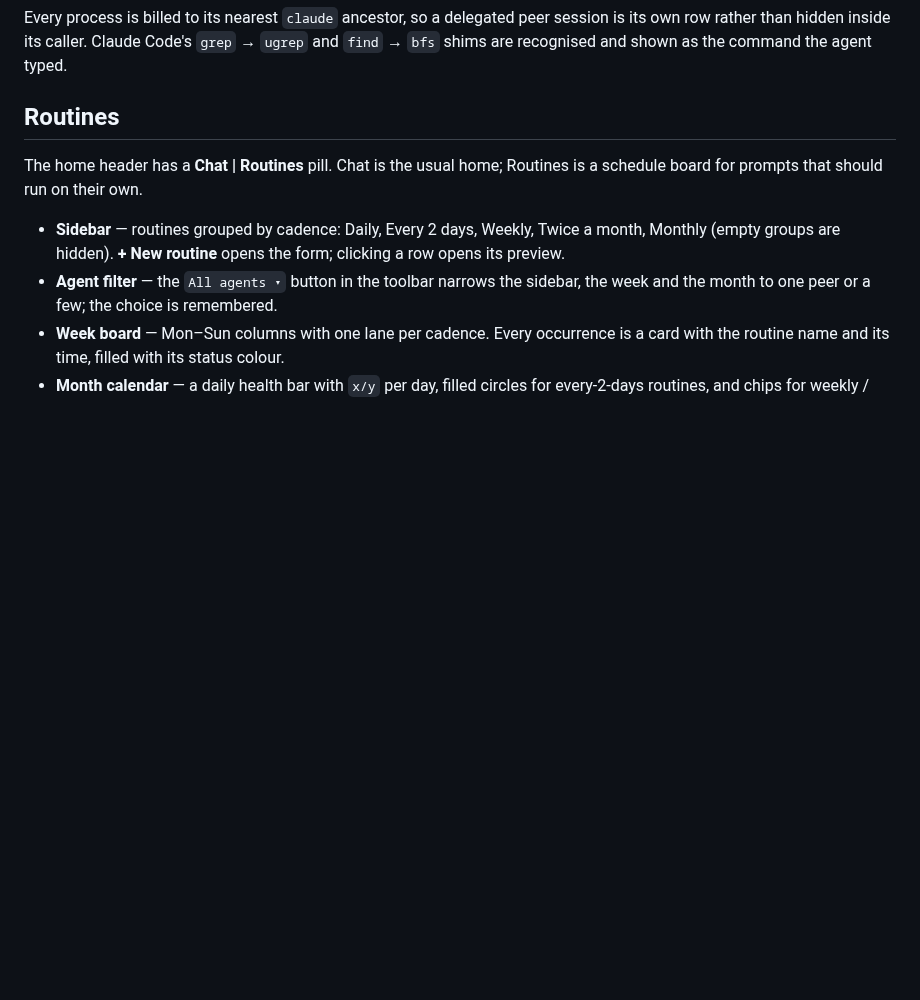
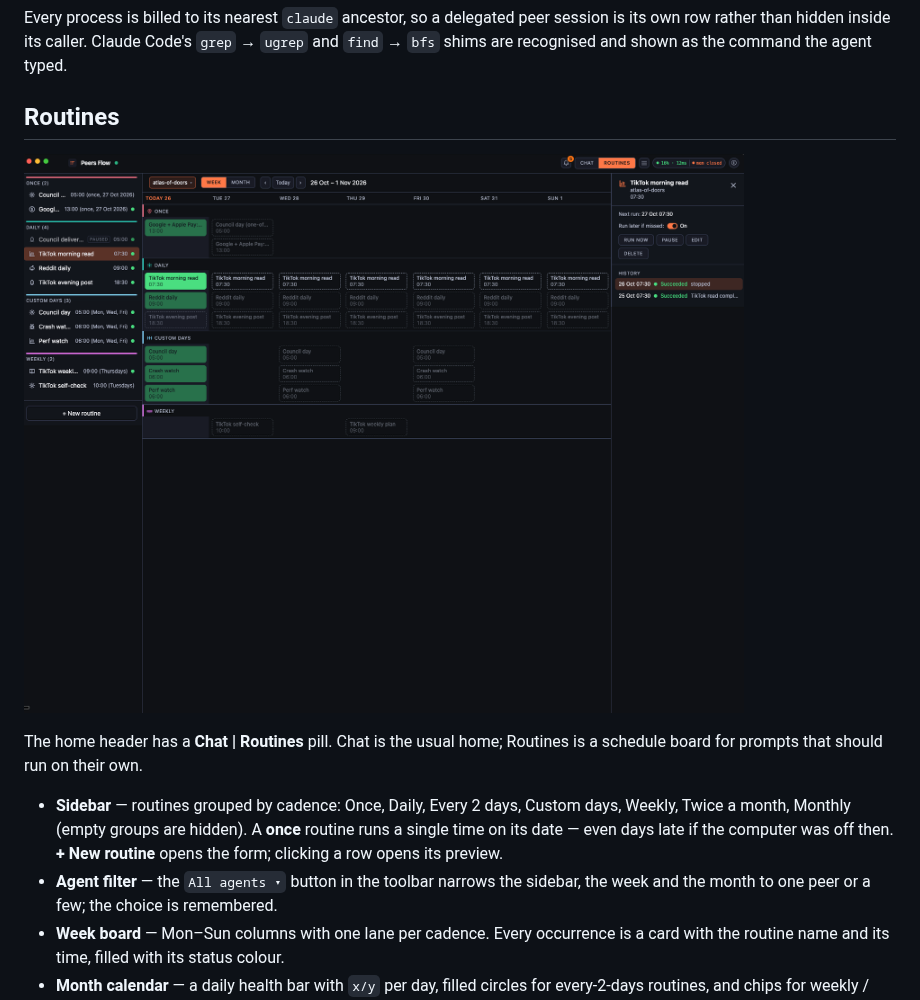
Before and after one commit to pumanitro/AgentsFlow, a Markdown page: README.md, the part around one of its changes. Rendered like a GitHub page; pictures changed too: assets/screenshots/routines-week.png (added); blank space fills up the shorter version.

```diff
--- a/README.md
+++ b/README.md
@@ -75,9 +83,11 @@ Every process is billed to its nearest `claude` ancestor, so a delegated peer se
 
 ## Routines
 
+![Routines week board](./assets/screenshots/routines-week.png)
+
 The home header has a **Chat | Routines** pill. Chat is the usual home; Routines is a schedule board for prompts that should run on their own.
 
-- **Sidebar** — routines grouped by cadence: Daily, Every 2 days, Weekly, Twice a month, Monthly (empty groups are hidden). **+ New routine** opens the form; clicking a row opens its preview.
+- **Sidebar** — routines grouped by cadence: Once, Daily, Every 2 days, Custom days, Weekly, Twice a month, Monthly (empty groups are hidden). A **once** routine runs a single time on its date — even days late if the computer was off then. **+ New routine** opens the form; clicking a row opens its preview.
 - **Agent filter** — the `All agents ▾` button in the toolbar narrows the sidebar, the week and the month to one peer or a few; the choice is remembered.
 - **Week board** — Mon–Sun columns with one lane per cadence. Every occurrence is a card with the routine name and its time, filled with its status colour.
 - **Month calendar** — a daily health bar with `x/y` per day, filled circles for every-2-days routines, and chips for weekly / twice-monthly / monthly ones. Hover or click any mark for a tooltip; click selects the routine and highlights that run in the preview. `‹ ›` and **Today** move the week or month.
```
Also changed, not shown: other parts of README.md (+13 -3 lines), assets/screenshots/accounts-long-lived.png (added), assets/screenshots/routines-month-notifications.png (added), 2 other files.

Directions for this task
What is needed is every line of the data above, set down exactly but with the images left out.

Exercise answer
Before and after one commit to pumanitro/AgentsFlow, a Markdown page: README.md, the part around one of its changes. Rendered like a GitHub page; pictures changed too: assets/screenshots/routines-week.png (added); blank space fills up the shorter version.

```diff
--- a/README.md
+++ b/README.md
@@ -75,9 +83,11 @@ Every process is billed to its nearest `claude` ancestor, so a delegated peer se
 
 ## Routines
 
+![Routines week board](./assets/screenshots/routines-week.png)
+
 The home header has a **Chat | Routines** pill. Chat is the usual home; Routines is a schedule board for prompts that should run on their own.
 
-- **Sidebar** — routines grouped by cadence: Daily, Every 2 days, Weekly, Twice a month, Monthly (empty groups are hidden). **+ New routine** opens the form; clicking a row opens its preview.
+- **Sidebar** — routines grouped by cadence: Once, Daily, Every 2 days, Custom days, Weekly, Twice a month, Monthly (empty groups are hidden). A **once** routine runs a single time on its date — even days late if the computer was off then. **+ New routine** opens the form; clicking a row opens its preview.
 - **Agent filter** — the `All agents ▾` button in the toolbar narrows the sidebar, the week and the month to one peer or a few; the choice is remembered.
 - **Week board** — Mon–Sun columns with one lane per cadence. Every occurrence is a card with the routine name and its time, filled with its status colour.
 - **Month calendar** — a daily health bar with `x/y` per day, filled circles for every-2-days routines, and chips for weekly / twice-monthly / monthly ones. Hover or click any mark for a tooltip; click selects the routine and highlights that run in the preview. `‹ ›` and **Today** move the week or month.
```
Also changed, not shown: other parts of README.md (+13 -3 lines), assets/screenshots/accounts-long-lived.png (added), assets/screenshots/routines-month-notifications.png (added), 2 other files.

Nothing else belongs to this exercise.